== Task description ==
Your answer must be the full set of records, copied exactly, with no pictures in it.
### Extracted material ###
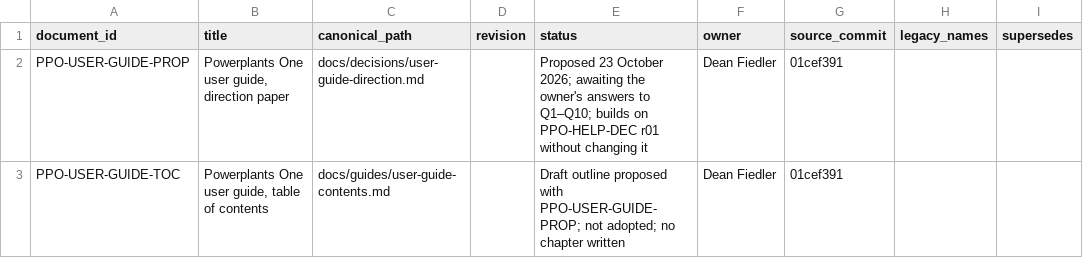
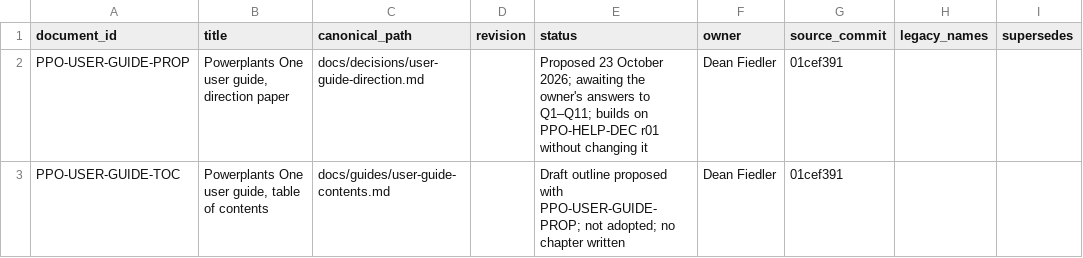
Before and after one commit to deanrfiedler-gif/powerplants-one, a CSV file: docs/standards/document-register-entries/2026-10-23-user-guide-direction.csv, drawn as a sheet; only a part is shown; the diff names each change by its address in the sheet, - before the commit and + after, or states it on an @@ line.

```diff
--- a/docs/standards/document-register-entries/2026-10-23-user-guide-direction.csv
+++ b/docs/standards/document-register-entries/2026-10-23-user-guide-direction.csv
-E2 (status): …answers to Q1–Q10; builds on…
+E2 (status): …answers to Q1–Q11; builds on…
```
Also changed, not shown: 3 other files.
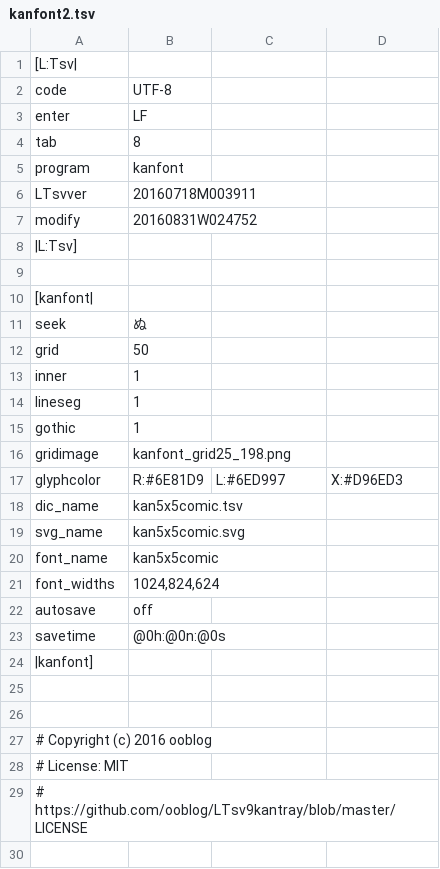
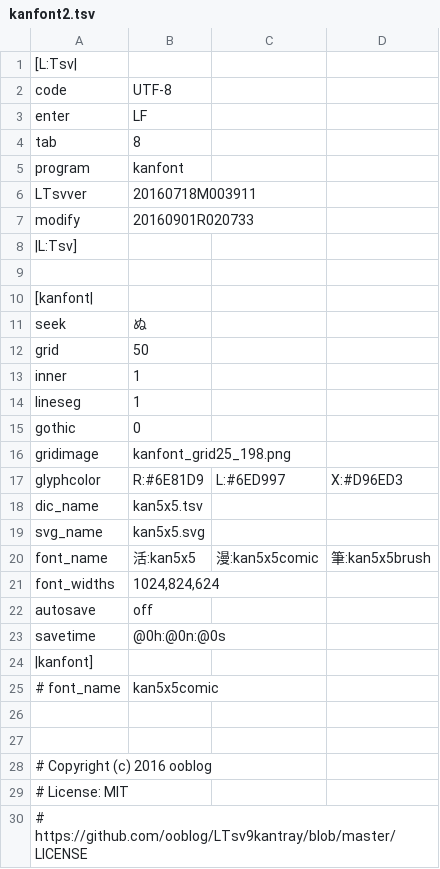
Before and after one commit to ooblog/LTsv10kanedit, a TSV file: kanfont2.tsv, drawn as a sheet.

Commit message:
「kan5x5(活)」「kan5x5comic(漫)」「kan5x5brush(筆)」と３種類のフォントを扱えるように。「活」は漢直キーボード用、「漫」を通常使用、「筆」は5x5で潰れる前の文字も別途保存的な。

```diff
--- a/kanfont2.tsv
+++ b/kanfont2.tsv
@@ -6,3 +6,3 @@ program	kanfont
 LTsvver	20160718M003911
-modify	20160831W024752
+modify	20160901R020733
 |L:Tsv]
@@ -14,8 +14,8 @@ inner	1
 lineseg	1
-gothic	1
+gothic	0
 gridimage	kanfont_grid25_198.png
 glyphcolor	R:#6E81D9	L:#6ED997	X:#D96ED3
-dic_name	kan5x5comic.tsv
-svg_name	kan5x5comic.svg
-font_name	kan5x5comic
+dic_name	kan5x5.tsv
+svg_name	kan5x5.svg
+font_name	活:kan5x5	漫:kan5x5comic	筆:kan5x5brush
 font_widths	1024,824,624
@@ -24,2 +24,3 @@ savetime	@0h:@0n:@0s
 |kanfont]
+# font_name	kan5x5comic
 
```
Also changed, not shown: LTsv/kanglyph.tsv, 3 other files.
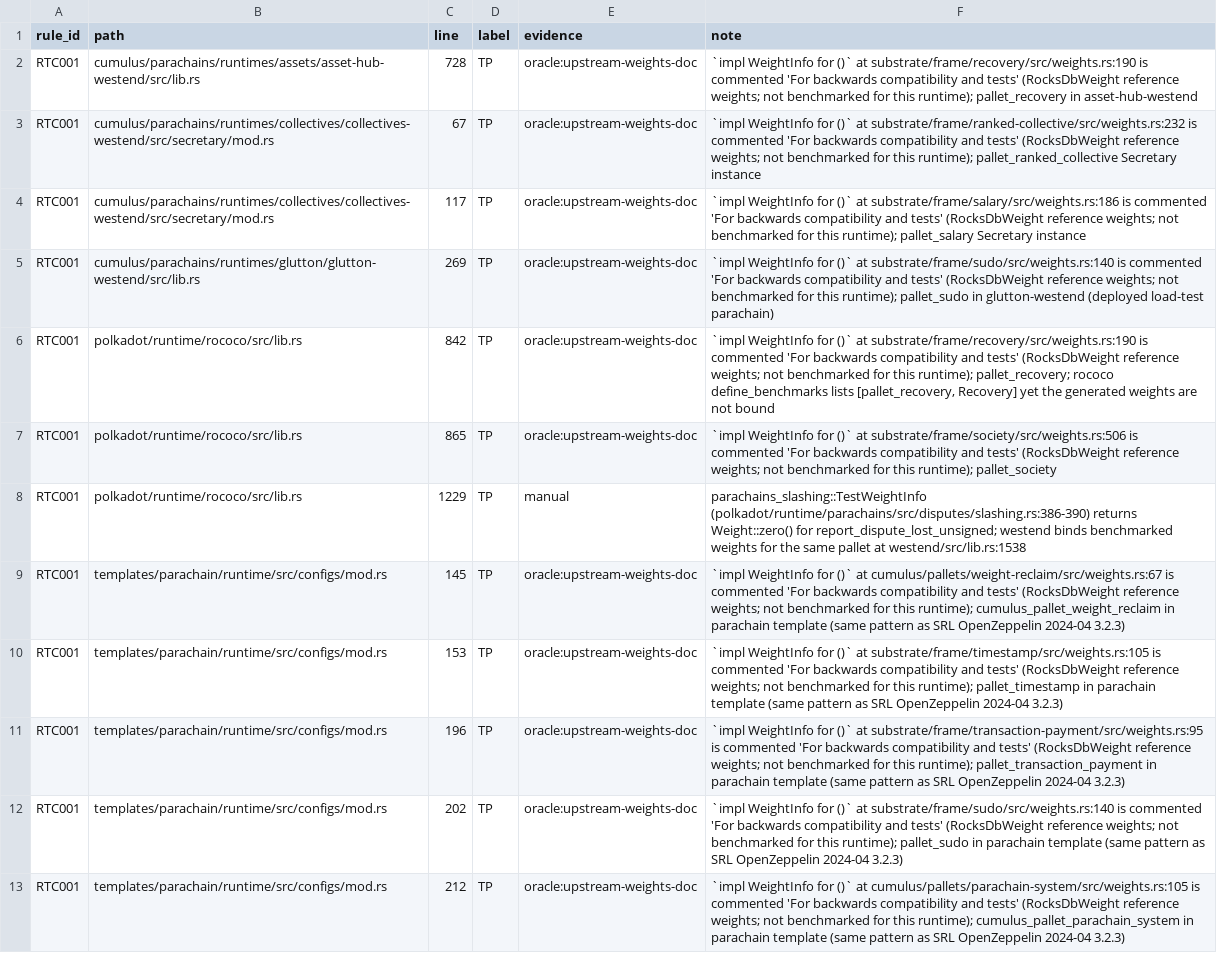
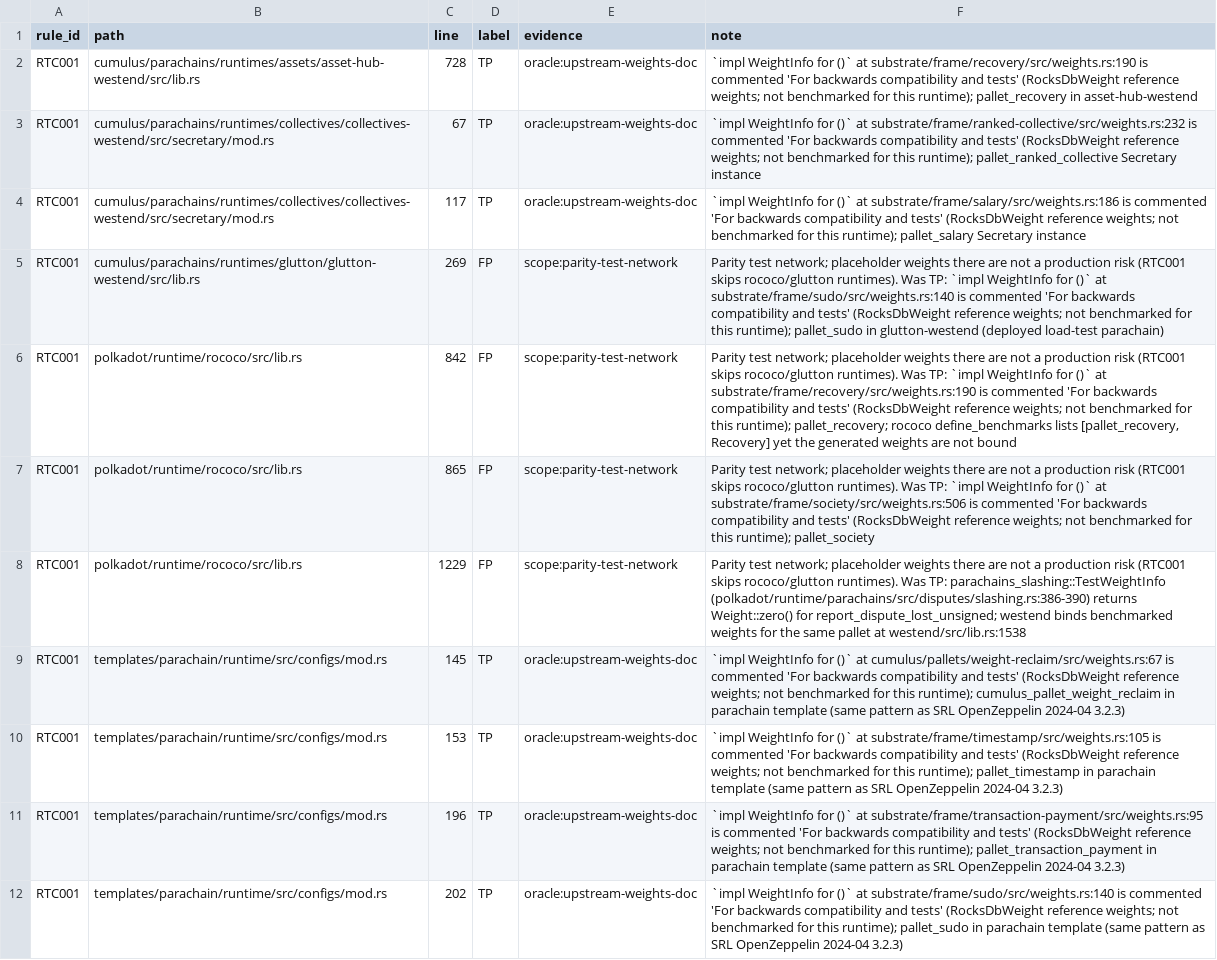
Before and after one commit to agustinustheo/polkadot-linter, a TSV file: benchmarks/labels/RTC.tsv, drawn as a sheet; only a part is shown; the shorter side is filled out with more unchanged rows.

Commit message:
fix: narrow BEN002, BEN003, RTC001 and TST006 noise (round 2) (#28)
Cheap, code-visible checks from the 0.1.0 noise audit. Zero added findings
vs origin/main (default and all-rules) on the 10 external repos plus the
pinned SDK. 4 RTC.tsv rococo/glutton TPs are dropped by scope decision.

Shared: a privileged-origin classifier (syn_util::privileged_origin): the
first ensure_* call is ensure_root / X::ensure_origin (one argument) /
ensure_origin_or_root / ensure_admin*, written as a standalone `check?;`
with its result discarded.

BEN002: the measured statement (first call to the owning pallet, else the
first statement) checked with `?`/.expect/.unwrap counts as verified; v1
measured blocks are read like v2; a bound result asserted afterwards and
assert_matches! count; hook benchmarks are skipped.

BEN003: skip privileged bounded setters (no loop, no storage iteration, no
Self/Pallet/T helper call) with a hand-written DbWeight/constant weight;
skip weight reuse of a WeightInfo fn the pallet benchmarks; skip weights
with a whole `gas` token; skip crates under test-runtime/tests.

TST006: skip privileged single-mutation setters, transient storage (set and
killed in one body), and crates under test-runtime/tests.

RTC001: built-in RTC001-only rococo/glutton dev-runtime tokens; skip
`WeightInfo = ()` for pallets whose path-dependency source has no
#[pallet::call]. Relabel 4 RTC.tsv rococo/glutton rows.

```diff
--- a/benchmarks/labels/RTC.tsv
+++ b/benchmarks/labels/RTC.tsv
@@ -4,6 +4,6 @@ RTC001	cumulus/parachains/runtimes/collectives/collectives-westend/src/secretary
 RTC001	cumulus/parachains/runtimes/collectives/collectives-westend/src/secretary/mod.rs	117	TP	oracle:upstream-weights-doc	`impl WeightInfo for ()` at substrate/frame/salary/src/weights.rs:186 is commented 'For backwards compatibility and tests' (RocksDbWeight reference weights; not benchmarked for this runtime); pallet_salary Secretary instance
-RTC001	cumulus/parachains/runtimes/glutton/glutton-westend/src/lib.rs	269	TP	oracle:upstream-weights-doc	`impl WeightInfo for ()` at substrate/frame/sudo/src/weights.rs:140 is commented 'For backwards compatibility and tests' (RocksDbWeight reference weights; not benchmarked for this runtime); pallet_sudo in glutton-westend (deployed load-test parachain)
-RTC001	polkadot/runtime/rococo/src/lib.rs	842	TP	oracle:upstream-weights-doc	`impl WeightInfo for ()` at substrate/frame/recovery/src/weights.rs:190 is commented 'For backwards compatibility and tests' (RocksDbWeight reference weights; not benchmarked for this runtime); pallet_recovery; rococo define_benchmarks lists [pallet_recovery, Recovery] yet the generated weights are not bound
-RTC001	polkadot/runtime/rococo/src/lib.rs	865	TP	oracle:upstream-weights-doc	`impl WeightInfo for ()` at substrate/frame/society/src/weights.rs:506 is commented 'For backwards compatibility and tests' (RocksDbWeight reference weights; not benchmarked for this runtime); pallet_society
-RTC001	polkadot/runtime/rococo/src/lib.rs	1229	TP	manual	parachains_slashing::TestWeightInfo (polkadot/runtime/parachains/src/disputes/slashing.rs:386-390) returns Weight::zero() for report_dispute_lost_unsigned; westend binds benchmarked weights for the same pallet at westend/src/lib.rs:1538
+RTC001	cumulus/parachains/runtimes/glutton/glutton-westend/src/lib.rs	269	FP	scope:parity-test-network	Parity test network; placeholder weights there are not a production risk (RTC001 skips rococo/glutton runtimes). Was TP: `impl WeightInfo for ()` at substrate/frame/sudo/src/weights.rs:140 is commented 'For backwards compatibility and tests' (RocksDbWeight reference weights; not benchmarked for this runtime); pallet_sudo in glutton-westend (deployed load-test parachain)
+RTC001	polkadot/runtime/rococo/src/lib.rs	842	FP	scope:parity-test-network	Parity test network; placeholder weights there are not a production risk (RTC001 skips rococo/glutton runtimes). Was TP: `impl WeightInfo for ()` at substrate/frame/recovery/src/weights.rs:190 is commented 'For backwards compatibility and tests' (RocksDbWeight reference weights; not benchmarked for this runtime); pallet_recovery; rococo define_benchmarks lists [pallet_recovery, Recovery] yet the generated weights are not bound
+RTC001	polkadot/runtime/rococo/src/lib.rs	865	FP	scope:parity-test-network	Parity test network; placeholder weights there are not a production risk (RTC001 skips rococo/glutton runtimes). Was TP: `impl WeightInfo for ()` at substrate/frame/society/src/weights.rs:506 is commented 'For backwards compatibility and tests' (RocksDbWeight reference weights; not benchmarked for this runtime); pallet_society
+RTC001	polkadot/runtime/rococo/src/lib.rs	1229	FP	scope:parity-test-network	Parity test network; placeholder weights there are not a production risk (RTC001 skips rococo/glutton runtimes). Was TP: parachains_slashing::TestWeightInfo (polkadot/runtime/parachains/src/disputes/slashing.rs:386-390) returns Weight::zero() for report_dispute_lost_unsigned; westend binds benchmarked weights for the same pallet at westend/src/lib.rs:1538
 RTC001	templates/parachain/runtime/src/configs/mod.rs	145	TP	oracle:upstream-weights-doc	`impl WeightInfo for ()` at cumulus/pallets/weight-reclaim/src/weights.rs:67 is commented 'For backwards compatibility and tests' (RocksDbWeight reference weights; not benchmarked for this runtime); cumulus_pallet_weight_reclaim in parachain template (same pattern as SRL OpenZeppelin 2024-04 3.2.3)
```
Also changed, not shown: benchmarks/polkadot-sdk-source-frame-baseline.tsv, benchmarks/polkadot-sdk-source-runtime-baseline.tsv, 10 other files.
###
== Response to the exercise ==
Before and after one commit to deanrfiedler-gif/powerplants-one, a CSV file: docs/standards/document-register-entries/2026-10-23-user-guide-direction.csv, drawn as a sheet; only a part is shown; the diff names each change by its address in the sheet, - before the commit and + after, or states it on an @@ line.

```diff
--- a/docs/standards/document-register-entries/2026-10-23-user-guide-direction.csv
+++ b/docs/standards/document-register-entries/2026-10-23-user-guide-direction.csv
-E2 (status): …answers to Q1–Q10; builds on…
+E2 (status): …answers to Q1–Q11; builds on…
```
Also changed, not shown: 3 other files.
Before and after one commit to ooblog/LTsv10kanedit, a TSV file: kanfont2.tsv, drawn as a sheet.

Commit message:
「kan5x5(活)」「kan5x5comic(漫)」「kan5x5brush(筆)」と３種類のフォントを扱えるように。「活」は漢直キーボード用、「漫」を通常使用、「筆」は5x5で潰れる前の文字も別途保存的な。

```diff
--- a/kanfont2.tsv
+++ b/kanfont2.tsv
@@ -6,3 +6,3 @@ program	kanfont
 LTsvver	20160718M003911
-modify	20160831W024752
+modify	20160901R020733
 |L:Tsv]
@@ -14,8 +14,8 @@ inner	1
 lineseg	1
-gothic	1
+gothic	0
 gridimage	kanfont_grid25_198.png
 glyphcolor	R:#6E81D9	L:#6ED997	X:#D96ED3
-dic_name	kan5x5comic.tsv
-svg_name	kan5x5comic.svg
-font_name	kan5x5comic
+dic_name	kan5x5.tsv
+svg_name	kan5x5.svg
+font_name	活:kan5x5	漫:kan5x5comic	筆:kan5x5brush
 font_widths	1024,824,624
@@ -24,2 +24,3 @@ savetime	@0h:@0n:@0s
 |kanfont]
+# font_name	kan5x5comic
 
```
Also changed, not shown: LTsv/kanglyph.tsv, 3 other files.
Before and after one commit to agustinustheo/polkadot-linter, a TSV file: benchmarks/labels/RTC.tsv, drawn as a sheet; only a part is shown; the shorter side is filled out with more unchanged rows.

Commit message:
fix: narrow BEN002, BEN003, RTC001 and TST006 noise (round 2) (#28)
Cheap, code-visible checks from the 0.1.0 noise audit. Zero added findings
vs origin/main (default and all-rules) on the 10 external repos plus the
pinned SDK. 4 RTC.tsv rococo/glutton TPs are dropped by scope decision.

Shared: a privileged-origin classifier (syn_util::privileged_origin): the
first ensure_* call is ensure_root / X::ensure_origin (one argument) /
ensure_origin_or_root / ensure_admin*, written as a standalone `check?;`
with its result discarded.

BEN002: the measured statement (first call to the owning pallet, else the
first statement) checked with `?`/.expect/.unwrap counts as verified; v1
measured blocks are read like v2; a bound result asserted afterwards and
assert_matches! count; hook benchmarks are skipped.

BEN003: skip privileged bounded setters (no loop, no storage iteration, no
Self/Pallet/T helper call) with a hand-written DbWeight/constant weight;
skip weight reuse of a WeightInfo fn the pallet benchmarks; skip weights
with a whole `gas` token; skip crates under test-runtime/tests.

TST006: skip privileged single-mutation setters, transient storage (set and
killed in one body), and crates under test-runtime/tests.

RTC001: built-in RTC001-only rococo/glutton dev-runtime tokens; skip
`WeightInfo = ()` for pallets whose path-dependency source has no
#[pallet::call]. Relabel 4 RTC.tsv rococo/glutton rows.

```diff
--- a/benchmarks/labels/RTC.tsv
+++ b/benchmarks/labels/RTC.tsv
@@ -4,6 +4,6 @@ RTC001	cumulus/parachains/runtimes/collectives/collectives-westend/src/secretary
 RTC001	cumulus/parachains/runtimes/collectives/collectives-westend/src/secretary/mod.rs	117	TP	oracle:upstream-weights-doc	`impl WeightInfo for ()` at substrate/frame/salary/src/weights.rs:186 is commented 'For backwards compatibility and tests' (RocksDbWeight reference weights; not benchmarked for this runtime); pallet_salary Secretary instance
-RTC001	cumulus/parachains/runtimes/glutton/glutton-westend/src/lib.rs	269	TP	oracle:upstream-weights-doc	`impl WeightInfo for ()` at substrate/frame/sudo/src/weights.rs:140 is commented 'For backwards compatibility and tests' (RocksDbWeight reference weights; not benchmarked for this runtime); pallet_sudo in glutton-westend (deployed load-test parachain)
-RTC001	polkadot/runtime/rococo/src/lib.rs	842	TP	oracle:upstream-weights-doc	`impl WeightInfo for ()` at substrate/frame/recovery/src/weights.rs:190 is commented 'For backwards compatibility and tests' (RocksDbWeight reference weights; not benchmarked for this runtime); pallet_recovery; rococo define_benchmarks lists [pallet_recovery, Recovery] yet the generated weights are not bound
-RTC001	polkadot/runtime/rococo/src/lib.rs	865	TP	oracle:upstream-weights-doc	`impl WeightInfo for ()` at substrate/frame/society/src/weights.rs:506 is commented 'For backwards compatibility and tests' (RocksDbWeight reference weights; not benchmarked for this runtime); pallet_society
-RTC001	polkadot/runtime/rococo/src/lib.rs	1229	TP	manual	parachains_slashing::TestWeightInfo (polkadot/runtime/parachains/src/disputes/slashing.rs:386-390) returns Weight::zero() for report_dispute_lost_unsigned; westend binds benchmarked weights for the same pallet at westend/src/lib.rs:1538
+RTC001	cumulus/parachains/runtimes/glutton/glutton-westend/src/lib.rs	269	FP	scope:parity-test-network	Parity test network; placeholder weights there are not a production risk (RTC001 skips rococo/glutton runtimes). Was TP: `impl WeightInfo for ()` at substrate/frame/sudo/src/weights.rs:140 is commented 'For backwards compatibility and tests' (RocksDbWeight reference weights; not benchmarked for this runtime); pallet_sudo in glutton-westend (deployed load-test parachain)
+RTC001	polkadot/runtime/rococo/src/lib.rs	842	FP	scope:parity-test-network	Parity test network; placeholder weights there are not a production risk (RTC001 skips rococo/glutton runtimes). Was TP: `impl WeightInfo for ()` at substrate/frame/recovery/src/weights.rs:190 is commented 'For backwards compatibility and tests' (RocksDbWeight reference weights; not benchmarked for this runtime); pallet_recovery; rococo define_benchmarks lists [pallet_recovery, Recovery] yet the generated weights are not bound
+RTC001	polkadot/runtime/rococo/src/lib.rs	865	FP	scope:parity-test-network	Parity test network; placeholder weights there are not a production risk (RTC001 skips rococo/glutton runtimes). Was TP: `impl WeightInfo for ()` at substrate/frame/society/src/weights.rs:506 is commented 'For backwards compatibility and tests' (RocksDbWeight reference weights; not benchmarked for this runtime); pallet_society
+RTC001	polkadot/runtime/rococo/src/lib.rs	1229	FP	scope:parity-test-network	Parity test network; placeholder weights there are not a production risk (RTC001 skips rococo/glutton runtimes). Was TP: parachains_slashing::TestWeightInfo (polkadot/runtime/parachains/src/disputes/slashing.rs:386-390) returns Weight::zero() for report_dispute_lost_unsigned; westend binds benchmarked weights for the same pallet at westend/src/lib.rs:1538
 RTC001	templates/parachain/runtime/src/configs/mod.rs	145	TP	oracle:upstream-weights-doc	`impl WeightInfo for ()` at cumulus/pallets/weight-reclaim/src/weights.rs:67 is commented 'For backwards compatibility and tests' (RocksDbWeight reference weights; not benchmarked for this runtime); cumulus_pallet_weight_reclaim in parachain template (same pattern as SRL OpenZeppelin 2024-04 3.2.3)
```
Also changed, not shown: benchmarks/polkadot-sdk-source-frame-baseline.tsv, benchmarks/polkadot-sdk-source-runtime-baseline.tsv, 10 other files.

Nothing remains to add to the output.